Campground ElephantsElephants in the campground

When the shadows are longer, Eli reappears. We drive, again, and we see a leopard and more cheetahs and I laugh at the zebras taking dust baths, rolling on their backs, their hooves in the air. We look over a pod of hippos, submerged, their eyes, nostrils, and ears just above the water line. “Hippos get sunburned, ” Eli reminds us, so they stay below the water line.” There is a huge male in the this harem of hippos, he surfaces when he tries to climb on top of one of his ladies. There is a great deal of bubble and splash, and then, the water flattens and the hippos return to twitching their ears, the rest of their giant gray bodies still below the green water.

There are lions at the side of the road. They sit in the grass yawning, blinking at the jeeps, and then, disappearing into the sea of gold. We can see them when they move. We stand, transfixed, shooting photos, my camera is the loudest noise around, the click and whirr of the mirror as I shoot frame after (mostly useless) frame. I can’t hold the camera steady enough because even though the jeep is stopped and everyone is still, my hands are shaking with excitement.

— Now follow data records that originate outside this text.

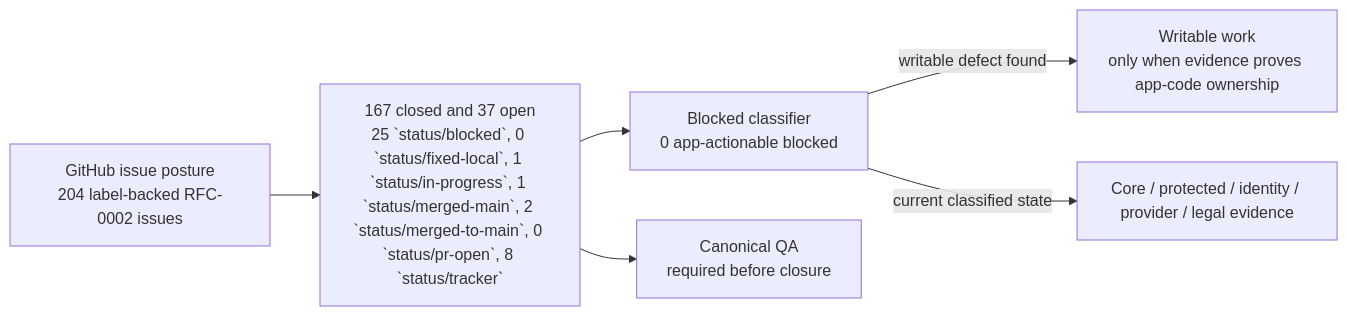
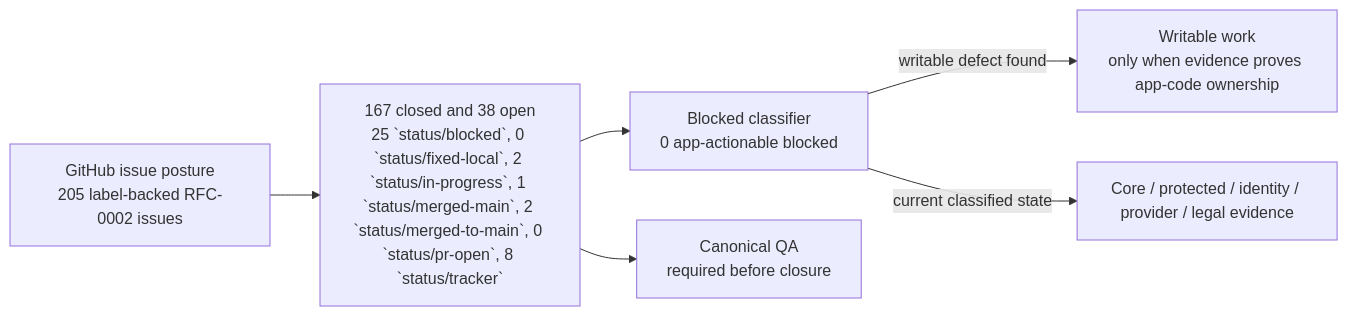
Before and after one commit to sgajbi/lotus-idea: the first of 2 diagrams in wiki/RFC-0002-Execution-Status.md, drawn with Mermaid. The commit also changed other lines of this file and 8 other files, not shown here.

Commit message:
Track RFC-0002 issue 1104 posture

````diff
--- a/wiki/RFC-0002-Execution-Status.md
+++ b/wiki/RFC-0002-Execution-Status.md
@@ -39,15 +39,15 @@
 ```mermaid
 flowchart LR
-    Issues["GitHub issue posture<br/>204 label-backed RFC-0002 issues"]
-    Open["167 closed and 37 open<br/>25 `status/blocked`, 0 `status/fixed-local`, 1 `status/in-progress`, 1 `status/merged-main`, 2 `status/merged-to-main`, 0 `status/pr-open`, 8 `status/tracker`"]
+    Issues["GitHub issue posture<br/>205 label-backed RFC-0002 issues"]
+    Open["167 closed and 38 open<br/>25 `status/blocked`, 0 `status/fixed-local`, 2 `status/in-progress`, 1 `status/merged-main`, 2 `status/merged-to-main`, 0 `status/pr-open`, 8 `status/tracker`"]
     Blocked["Blocked classifier<br/>0 app-actionable blocked"]
     Work["Writable work<br/>only when evidence proves app-code ownership"]
     External["Core / protected / identity / provider / legal evidence"]
     QA["Canonical QA<br/>required before closure"]
 
     Issues --> Open
     Open --> Blocked
     Blocked -->|"writable defect found"| Work
     Blocked -->|"current classified state"| External
     Open --> QA
 ```
````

The afternoon folds into night, the light drops, I zip myself back into my fleece. We see a redheaded zebra and a giraffe walking with great purpose as though she must get home before dark. “We need to get going,” says Eli, mindful of the park rules, while trying to indulge us as we take photo after photo after photo of the sun dropping beyond the darkening horizon. We drive, again, back into camp, and the next day we will start over. We do this for three days. We drive, we look, we return to camp, we rest and eat.

After the last morning drive, we fold up camp and Eli shutters the roof on his jeep. We load our camping gear into the back and take our seats. “Are you ready? Good to go?” asks Eli. We say yes, we are ready.

But I’m not ready, I’m not ready at all. I did not get a good look at that tiny black faced monkey racing away from the road, her baby clinging to her belly. I am not done watching the warthogs run on their short, funny little legs. My eyes are not unstuck from the sharp patterns on the zebras. I have not solved the riddle of the topi, its peculiar long face a mask of black and reddish brown beneath a set of sharp horns. “In migration season,” Eli says, “you can sit in the jeep for hours waiting for the animals to pass. They surround you. You can not go anywhere until they have cleared.”

Eli smiles. The jeep races forward, the dust flies behind us. “You will come back,” Eli instructs me. And I nod my head. We go, whether we are good to or not.

My travels to East Africa were sponsored by Intrepid Travel as part of their “classic journeys” campaign.” Most – but not all – of my expenses were paid for by Intrepid Travel.